“Their closure will enable us channel our resources to fewer branches and optimise operations for maximum gain,” said Mr Kipng’etich. The closed branches include Taj Mall in Nairobi, Embu, Eldoret Sugarland, Nakuru and Kisii.
Uchumi’s recovery is proving very painful. The closures will see 253 staff rendered redundant, which will affect thousands of families. It also means not market for individuals and firms that were supplying those branches as well as offering services like cleaning and security. Building owners have lost out on big time tenants, too. The impact of the closure will be felt for a long time to come.
Mr Kipng’etich defended the shocking move saying Uchumi “is well on track to recovery”. He said the closures are expected to hasten the retail chain’s rise to sustainability. In November last year, Uchumi made exited from neighbouring Uganda and Tanzania to stem what Dr Kipng’etich said then was excessive financial losses.

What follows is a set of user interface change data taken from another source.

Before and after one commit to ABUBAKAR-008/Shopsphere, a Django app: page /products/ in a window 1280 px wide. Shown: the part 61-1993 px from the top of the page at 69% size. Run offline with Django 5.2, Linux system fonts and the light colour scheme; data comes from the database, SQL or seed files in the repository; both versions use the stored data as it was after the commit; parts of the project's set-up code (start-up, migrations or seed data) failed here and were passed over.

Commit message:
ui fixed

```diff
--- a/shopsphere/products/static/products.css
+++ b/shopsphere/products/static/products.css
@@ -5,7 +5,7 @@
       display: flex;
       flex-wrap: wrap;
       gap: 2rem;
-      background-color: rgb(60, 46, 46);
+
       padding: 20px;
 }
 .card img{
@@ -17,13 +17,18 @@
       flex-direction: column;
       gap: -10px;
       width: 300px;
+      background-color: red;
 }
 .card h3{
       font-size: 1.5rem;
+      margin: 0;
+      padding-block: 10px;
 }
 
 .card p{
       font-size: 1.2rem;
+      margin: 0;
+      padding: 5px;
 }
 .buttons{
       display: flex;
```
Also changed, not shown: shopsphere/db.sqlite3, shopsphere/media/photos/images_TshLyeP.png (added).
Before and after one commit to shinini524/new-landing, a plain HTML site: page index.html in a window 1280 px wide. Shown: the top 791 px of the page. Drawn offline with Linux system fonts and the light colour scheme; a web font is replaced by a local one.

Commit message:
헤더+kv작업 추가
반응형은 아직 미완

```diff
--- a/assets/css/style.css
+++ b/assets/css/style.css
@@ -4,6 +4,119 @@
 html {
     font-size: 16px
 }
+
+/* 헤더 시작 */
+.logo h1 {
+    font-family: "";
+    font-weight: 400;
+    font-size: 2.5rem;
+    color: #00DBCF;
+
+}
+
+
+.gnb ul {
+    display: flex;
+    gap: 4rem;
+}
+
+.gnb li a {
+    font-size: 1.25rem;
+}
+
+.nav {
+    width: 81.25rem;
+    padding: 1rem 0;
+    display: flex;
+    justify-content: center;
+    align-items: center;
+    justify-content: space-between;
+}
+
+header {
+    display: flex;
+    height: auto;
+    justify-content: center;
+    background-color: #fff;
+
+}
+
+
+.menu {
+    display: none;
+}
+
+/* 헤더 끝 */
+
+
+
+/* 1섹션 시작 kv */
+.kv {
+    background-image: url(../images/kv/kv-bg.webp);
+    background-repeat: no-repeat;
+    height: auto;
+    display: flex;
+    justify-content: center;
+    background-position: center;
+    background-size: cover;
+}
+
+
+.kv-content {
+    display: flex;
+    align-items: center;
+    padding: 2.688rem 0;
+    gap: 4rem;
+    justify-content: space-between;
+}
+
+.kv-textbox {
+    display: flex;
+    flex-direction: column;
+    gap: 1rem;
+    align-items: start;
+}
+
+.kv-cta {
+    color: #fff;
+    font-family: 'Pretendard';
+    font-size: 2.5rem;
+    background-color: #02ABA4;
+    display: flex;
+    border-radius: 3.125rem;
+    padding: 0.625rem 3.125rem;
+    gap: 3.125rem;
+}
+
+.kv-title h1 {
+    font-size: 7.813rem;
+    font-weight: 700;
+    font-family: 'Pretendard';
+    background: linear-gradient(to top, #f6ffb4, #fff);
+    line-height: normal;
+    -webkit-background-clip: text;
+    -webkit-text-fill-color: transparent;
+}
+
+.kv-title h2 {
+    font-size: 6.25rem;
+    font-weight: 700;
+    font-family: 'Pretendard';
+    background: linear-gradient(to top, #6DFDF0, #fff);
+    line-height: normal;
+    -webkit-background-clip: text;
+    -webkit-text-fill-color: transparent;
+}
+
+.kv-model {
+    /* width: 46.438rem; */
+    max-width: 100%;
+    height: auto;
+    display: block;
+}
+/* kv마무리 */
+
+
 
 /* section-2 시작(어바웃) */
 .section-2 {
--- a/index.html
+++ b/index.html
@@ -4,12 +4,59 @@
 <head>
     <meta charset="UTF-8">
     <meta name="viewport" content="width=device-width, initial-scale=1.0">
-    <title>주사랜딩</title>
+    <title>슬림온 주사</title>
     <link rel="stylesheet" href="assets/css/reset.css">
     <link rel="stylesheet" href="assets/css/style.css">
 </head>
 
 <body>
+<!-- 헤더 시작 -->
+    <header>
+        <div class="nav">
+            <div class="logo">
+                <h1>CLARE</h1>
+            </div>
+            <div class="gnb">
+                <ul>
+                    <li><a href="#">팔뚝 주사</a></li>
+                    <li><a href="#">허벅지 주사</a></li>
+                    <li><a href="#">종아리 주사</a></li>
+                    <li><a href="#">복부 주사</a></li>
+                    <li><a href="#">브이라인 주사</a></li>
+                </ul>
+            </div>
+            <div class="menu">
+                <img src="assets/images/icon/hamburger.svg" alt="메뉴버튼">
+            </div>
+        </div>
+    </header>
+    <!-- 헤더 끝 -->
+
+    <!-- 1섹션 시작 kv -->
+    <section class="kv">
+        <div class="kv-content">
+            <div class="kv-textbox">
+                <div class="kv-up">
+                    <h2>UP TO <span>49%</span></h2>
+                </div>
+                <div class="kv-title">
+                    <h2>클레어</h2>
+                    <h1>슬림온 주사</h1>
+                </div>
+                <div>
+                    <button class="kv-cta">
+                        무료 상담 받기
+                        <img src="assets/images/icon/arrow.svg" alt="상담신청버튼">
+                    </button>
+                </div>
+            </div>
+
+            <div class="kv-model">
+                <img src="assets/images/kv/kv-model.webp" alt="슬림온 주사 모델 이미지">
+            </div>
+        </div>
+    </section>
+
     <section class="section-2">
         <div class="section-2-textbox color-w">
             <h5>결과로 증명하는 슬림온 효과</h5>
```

Before then, the retailer had closed two of its outlets in Kenya — one in Rongai and the other in Syokimau. Mr Kipng’etich said the retail chain had adhered to all the required legal and statutory requirements in executing the decision.
The closures were necessary to save the chain’s business.
“Uchumi is doing the right thing. If a branch or a profit centre cannot pay its way, it should close down because if allowed to continue, it would drag the rest of the company into the loss territory,” Sterling Capital Investment Director John Kirimi told the Nation.
“I find the CEO’s turnaround journey both appropriate and principled. It requires to be sustained and improved and not to falter as his predecessor’s. The CEO should stick to the three turnaround actions which he laid out at the beginning of the term.
Even as it turns around its fortunes, Uchumi faces an uphill task in the wake of heated competition from rivals. The retailor will have to deal with rising rivalry from Nakumatt, which is the Kenyan market’s largest supermarket in terms of sales and network size. Others include Tuskys and Naivas, which are also seeking to expand despite being entangled in family feuds. Uchumi had 37 outlets with 4,500 workers spread across East Africa, with a majority of them in Kenya. To date the retailer now has about 19 branches across the country.